Give the number of lines in these entries that contain "complete", and nothing more.

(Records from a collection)
============================================================
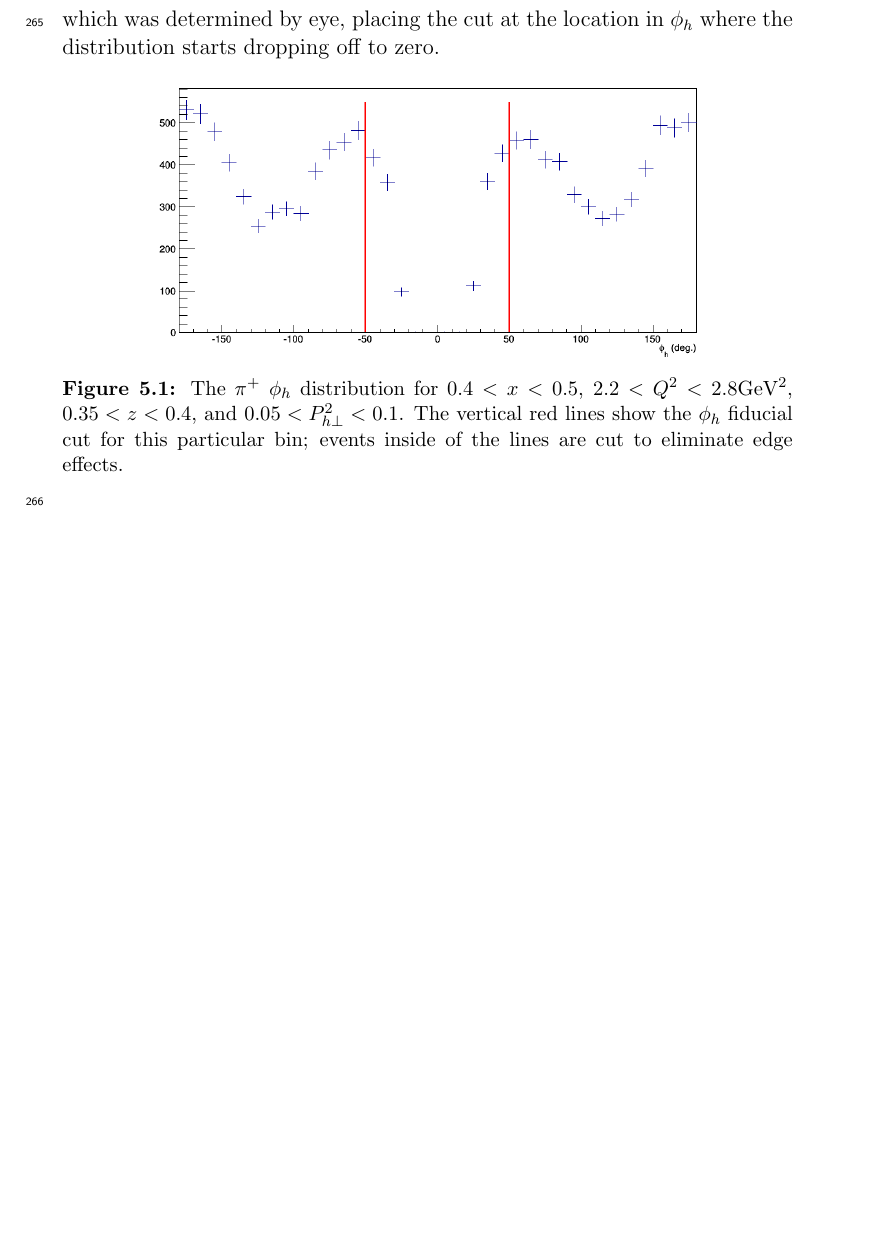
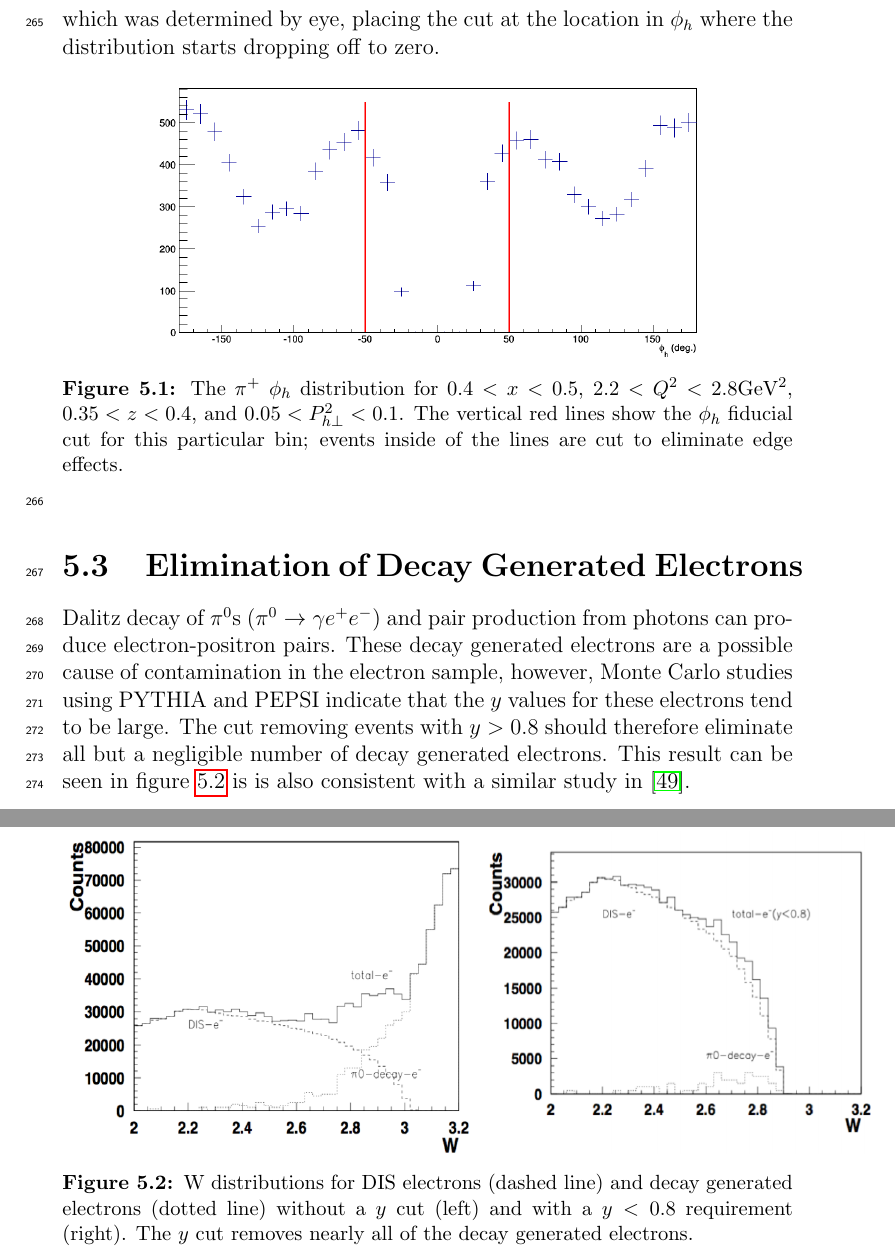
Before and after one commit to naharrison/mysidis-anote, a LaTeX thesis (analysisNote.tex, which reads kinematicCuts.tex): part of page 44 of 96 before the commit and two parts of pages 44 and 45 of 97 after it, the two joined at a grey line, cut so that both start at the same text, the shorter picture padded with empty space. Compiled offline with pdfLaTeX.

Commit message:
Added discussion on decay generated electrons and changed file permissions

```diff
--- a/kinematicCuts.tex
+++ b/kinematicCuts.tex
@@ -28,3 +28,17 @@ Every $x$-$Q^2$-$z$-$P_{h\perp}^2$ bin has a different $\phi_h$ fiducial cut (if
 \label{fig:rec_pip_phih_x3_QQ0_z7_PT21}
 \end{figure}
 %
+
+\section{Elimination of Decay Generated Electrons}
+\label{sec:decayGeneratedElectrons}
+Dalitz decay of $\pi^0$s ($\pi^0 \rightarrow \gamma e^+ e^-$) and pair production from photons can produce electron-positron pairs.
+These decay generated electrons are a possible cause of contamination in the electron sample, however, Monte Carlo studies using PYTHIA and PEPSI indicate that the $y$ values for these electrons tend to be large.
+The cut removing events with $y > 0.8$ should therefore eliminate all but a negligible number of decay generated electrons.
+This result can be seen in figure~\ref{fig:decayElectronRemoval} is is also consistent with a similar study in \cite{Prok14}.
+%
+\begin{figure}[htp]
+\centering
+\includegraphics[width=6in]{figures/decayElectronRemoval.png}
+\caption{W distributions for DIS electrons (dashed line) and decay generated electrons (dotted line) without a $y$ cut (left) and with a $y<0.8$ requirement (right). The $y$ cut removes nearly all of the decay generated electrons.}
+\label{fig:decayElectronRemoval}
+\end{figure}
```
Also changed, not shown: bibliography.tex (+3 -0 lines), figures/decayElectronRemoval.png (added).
============================================================
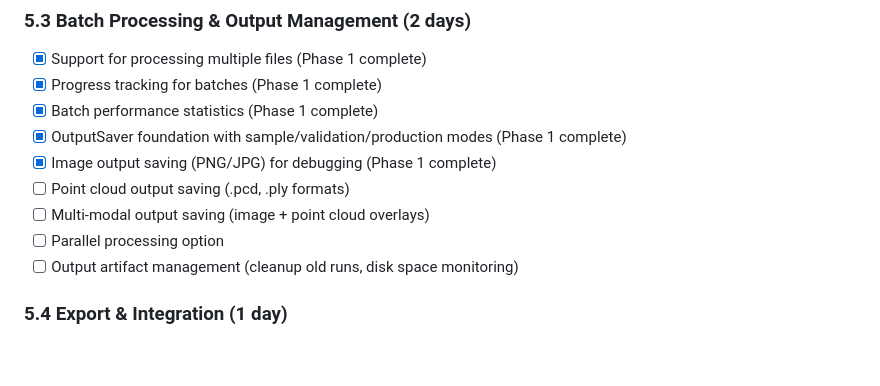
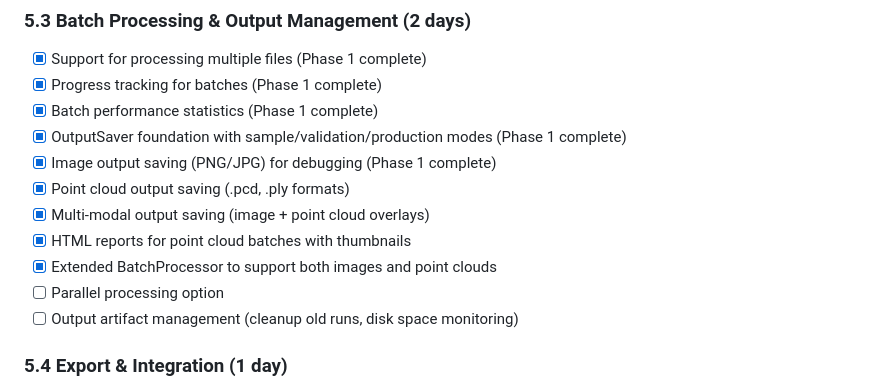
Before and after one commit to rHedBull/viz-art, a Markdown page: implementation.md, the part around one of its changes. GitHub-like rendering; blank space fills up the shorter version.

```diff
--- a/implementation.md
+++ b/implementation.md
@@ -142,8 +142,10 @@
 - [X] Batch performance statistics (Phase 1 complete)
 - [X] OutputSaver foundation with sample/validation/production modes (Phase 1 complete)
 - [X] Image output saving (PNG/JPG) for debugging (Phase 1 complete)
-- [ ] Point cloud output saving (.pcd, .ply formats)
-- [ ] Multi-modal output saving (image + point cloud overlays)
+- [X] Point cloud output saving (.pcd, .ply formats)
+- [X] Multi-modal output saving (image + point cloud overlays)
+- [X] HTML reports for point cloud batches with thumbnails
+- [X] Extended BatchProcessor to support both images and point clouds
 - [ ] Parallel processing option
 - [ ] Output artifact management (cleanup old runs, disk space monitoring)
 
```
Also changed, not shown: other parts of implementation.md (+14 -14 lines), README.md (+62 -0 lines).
============================================================
### Problem solution
3